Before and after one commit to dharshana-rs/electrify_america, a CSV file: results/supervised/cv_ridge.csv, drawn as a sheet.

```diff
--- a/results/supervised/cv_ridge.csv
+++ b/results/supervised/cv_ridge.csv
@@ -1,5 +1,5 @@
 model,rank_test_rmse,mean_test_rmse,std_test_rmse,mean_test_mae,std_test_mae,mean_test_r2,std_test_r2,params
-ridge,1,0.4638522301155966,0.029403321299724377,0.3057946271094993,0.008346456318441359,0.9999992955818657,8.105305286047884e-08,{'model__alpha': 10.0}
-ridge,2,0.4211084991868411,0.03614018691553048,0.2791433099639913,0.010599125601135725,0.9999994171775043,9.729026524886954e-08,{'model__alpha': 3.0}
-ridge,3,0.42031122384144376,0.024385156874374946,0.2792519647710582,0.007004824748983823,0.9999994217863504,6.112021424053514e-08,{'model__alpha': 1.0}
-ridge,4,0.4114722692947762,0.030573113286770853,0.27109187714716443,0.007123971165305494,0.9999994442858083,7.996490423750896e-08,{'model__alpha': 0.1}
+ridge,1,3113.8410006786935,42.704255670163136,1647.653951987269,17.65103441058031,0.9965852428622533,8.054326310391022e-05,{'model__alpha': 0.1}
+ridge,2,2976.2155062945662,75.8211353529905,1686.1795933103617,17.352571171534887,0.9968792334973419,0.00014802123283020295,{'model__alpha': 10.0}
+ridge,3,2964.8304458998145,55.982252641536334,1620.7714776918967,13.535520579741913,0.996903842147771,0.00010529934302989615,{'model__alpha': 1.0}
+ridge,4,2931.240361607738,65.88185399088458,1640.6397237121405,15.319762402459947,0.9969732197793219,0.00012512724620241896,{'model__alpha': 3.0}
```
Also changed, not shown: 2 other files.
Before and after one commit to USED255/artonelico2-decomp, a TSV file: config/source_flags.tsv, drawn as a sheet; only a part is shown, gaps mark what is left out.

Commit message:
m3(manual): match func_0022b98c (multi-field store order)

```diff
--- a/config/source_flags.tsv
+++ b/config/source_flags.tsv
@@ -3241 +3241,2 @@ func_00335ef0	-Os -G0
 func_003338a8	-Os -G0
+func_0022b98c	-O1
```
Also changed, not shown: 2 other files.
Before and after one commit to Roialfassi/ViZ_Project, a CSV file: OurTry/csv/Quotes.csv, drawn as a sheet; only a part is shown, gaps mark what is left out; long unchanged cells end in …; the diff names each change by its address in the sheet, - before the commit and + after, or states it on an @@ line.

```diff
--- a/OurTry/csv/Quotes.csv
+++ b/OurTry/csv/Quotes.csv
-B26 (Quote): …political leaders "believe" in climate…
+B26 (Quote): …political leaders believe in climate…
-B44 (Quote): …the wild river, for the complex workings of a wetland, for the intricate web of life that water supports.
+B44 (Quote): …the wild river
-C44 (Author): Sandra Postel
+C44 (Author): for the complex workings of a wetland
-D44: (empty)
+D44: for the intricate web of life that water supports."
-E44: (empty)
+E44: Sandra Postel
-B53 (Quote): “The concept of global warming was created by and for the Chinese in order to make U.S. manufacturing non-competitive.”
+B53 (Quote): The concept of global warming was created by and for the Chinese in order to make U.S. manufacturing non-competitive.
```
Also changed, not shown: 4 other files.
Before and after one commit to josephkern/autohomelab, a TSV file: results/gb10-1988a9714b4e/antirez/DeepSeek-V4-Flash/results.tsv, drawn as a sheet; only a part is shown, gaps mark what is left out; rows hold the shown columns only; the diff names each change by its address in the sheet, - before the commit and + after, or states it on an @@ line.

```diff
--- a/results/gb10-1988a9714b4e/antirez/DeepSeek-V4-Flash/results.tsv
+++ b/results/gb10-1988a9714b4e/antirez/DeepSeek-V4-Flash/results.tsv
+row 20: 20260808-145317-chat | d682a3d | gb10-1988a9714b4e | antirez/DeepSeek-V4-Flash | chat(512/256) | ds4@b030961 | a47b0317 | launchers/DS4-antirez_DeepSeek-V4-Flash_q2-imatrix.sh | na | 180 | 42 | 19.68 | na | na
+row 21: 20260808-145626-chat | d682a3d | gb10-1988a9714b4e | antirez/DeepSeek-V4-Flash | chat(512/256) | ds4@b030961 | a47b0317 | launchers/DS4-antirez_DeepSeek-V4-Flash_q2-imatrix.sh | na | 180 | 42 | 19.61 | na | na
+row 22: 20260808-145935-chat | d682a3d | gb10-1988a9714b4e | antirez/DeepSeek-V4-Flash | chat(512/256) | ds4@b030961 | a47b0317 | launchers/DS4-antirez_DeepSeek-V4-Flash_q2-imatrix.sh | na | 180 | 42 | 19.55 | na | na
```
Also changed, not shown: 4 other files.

────────────────────

◆ **WHAT IS BEING ASKED**:
Word for word, restate the lines above.

◆ **WRITTEN SOLUTION**:
Before and after one commit to dharshana-rs/electrify_america, a CSV file: results/supervised/cv_ridge.csv, drawn as a sheet.

```diff
--- a/results/supervised/cv_ridge.csv
+++ b/results/supervised/cv_ridge.csv
@@ -1,5 +1,5 @@
 model,rank_test_rmse,mean_test_rmse,std_test_rmse,mean_test_mae,std_test_mae,mean_test_r2,std_test_r2,params
-ridge,1,0.4638522301155966,0.029403321299724377,0.3057946271094993,0.008346456318441359,0.9999992955818657,8.105305286047884e-08,{'model__alpha': 10.0}
-ridge,2,0.4211084991868411,0.03614018691553048,0.2791433099639913,0.010599125601135725,0.9999994171775043,9.729026524886954e-08,{'model__alpha': 3.0}
-ridge,3,0.42031122384144376,0.024385156874374946,0.2792519647710582,0.007004824748983823,0.9999994217863504,6.112021424053514e-08,{'model__alpha': 1.0}
-ridge,4,0.4114722692947762,0.030573113286770853,0.27109187714716443,0.007123971165305494,0.9999994442858083,7.996490423750896e-08,{'model__alpha': 0.1}
+ridge,1,3113.8410006786935,42.704255670163136,1647.653951987269,17.65103441058031,0.9965852428622533,8.054326310391022e-05,{'model__alpha': 0.1}
+ridge,2,2976.2155062945662,75.8211353529905,1686.1795933103617,17.352571171534887,0.9968792334973419,0.00014802123283020295,{'model__alpha': 10.0}
+ridge,3,2964.8304458998145,55.982252641536334,1620.7714776918967,13.535520579741913,0.996903842147771,0.00010529934302989615,{'model__alpha': 1.0}
+ridge,4,2931.240361607738,65.88185399088458,1640.6397237121405,15.319762402459947,0.9969732197793219,0.00012512724620241896,{'model__alpha': 3.0}
```
Also changed, not shown: 2 other files.
Before and after one commit to USED255/artonelico2-decomp, a TSV file: config/source_flags.tsv, drawn as a sheet; only a part is shown, gaps mark what is left out.

Commit message:
m3(manual): match func_0022b98c (multi-field store order)

```diff
--- a/config/source_flags.tsv
+++ b/config/source_flags.tsv
@@ -3241 +3241,2 @@ func_00335ef0	-Os -G0
 func_003338a8	-Os -G0
+func_0022b98c	-O1
```
Also changed, not shown: 2 other files.
Before and after one commit to Roialfassi/ViZ_Project, a CSV file: OurTry/csv/Quotes.csv, drawn as a sheet; only a part is shown, gaps mark what is left out; long unchanged cells end in …; the diff names each change by its address in the sheet, - before the commit and + after, or states it on an @@ line.

```diff
--- a/OurTry/csv/Quotes.csv
+++ b/OurTry/csv/Quotes.csv
-B26 (Quote): …political leaders "believe" in climate…
+B26 (Quote): …political leaders believe in climate…
-B44 (Quote): …the wild river, for the complex workings of a wetland, for the intricate web of life that water supports.
+B44 (Quote): …the wild river
-C44 (Author): Sandra Postel
+C44 (Author): for the complex workings of a wetland
-D44: (empty)
+D44: for the intricate web of life that water supports."
-E44: (empty)
+E44: Sandra Postel
-B53 (Quote): “The concept of global warming was created by and for the Chinese in order to make U.S. manufacturing non-competitive.”
+B53 (Quote): The concept of global warming was created by and for the Chinese in order to make U.S. manufacturing non-competitive.
```
Also changed, not shown: 4 other files.
Before and after one commit to josephkern/autohomelab, a TSV file: results/gb10-1988a9714b4e/antirez/DeepSeek-V4-Flash/results.tsv, drawn as a sheet; only a part is shown, gaps mark what is left out; rows hold the shown columns only; the diff names each change by its address in the sheet, - before the commit and + after, or states it on an @@ line.

```diff
--- a/results/gb10-1988a9714b4e/antirez/DeepSeek-V4-Flash/results.tsv
+++ b/results/gb10-1988a9714b4e/antirez/DeepSeek-V4-Flash/results.tsv
+row 20: 20260808-145317-chat | d682a3d | gb10-1988a9714b4e | antirez/DeepSeek-V4-Flash | chat(512/256) | ds4@b030961 | a47b0317 | launchers/DS4-antirez_DeepSeek-V4-Flash_q2-imatrix.sh | na | 180 | 42 | 19.68 | na | na
+row 21: 20260808-145626-chat | d682a3d | gb10-1988a9714b4e | antirez/DeepSeek-V4-Flash | chat(512/256) | ds4@b030961 | a47b0317 | launchers/DS4-antirez_DeepSeek-V4-Flash_q2-imatrix.sh | na | 180 | 42 | 19.61 | na | na
+row 22: 20260808-145935-chat | d682a3d | gb10-1988a9714b4e | antirez/DeepSeek-V4-Flash | chat(512/256) | ds4@b030961 | a47b0317 | launchers/DS4-antirez_DeepSeek-V4-Flash_q2-imatrix.sh | na | 180 | 42 | 19.55 | na | na
```
Also changed, not shown: 4 other files.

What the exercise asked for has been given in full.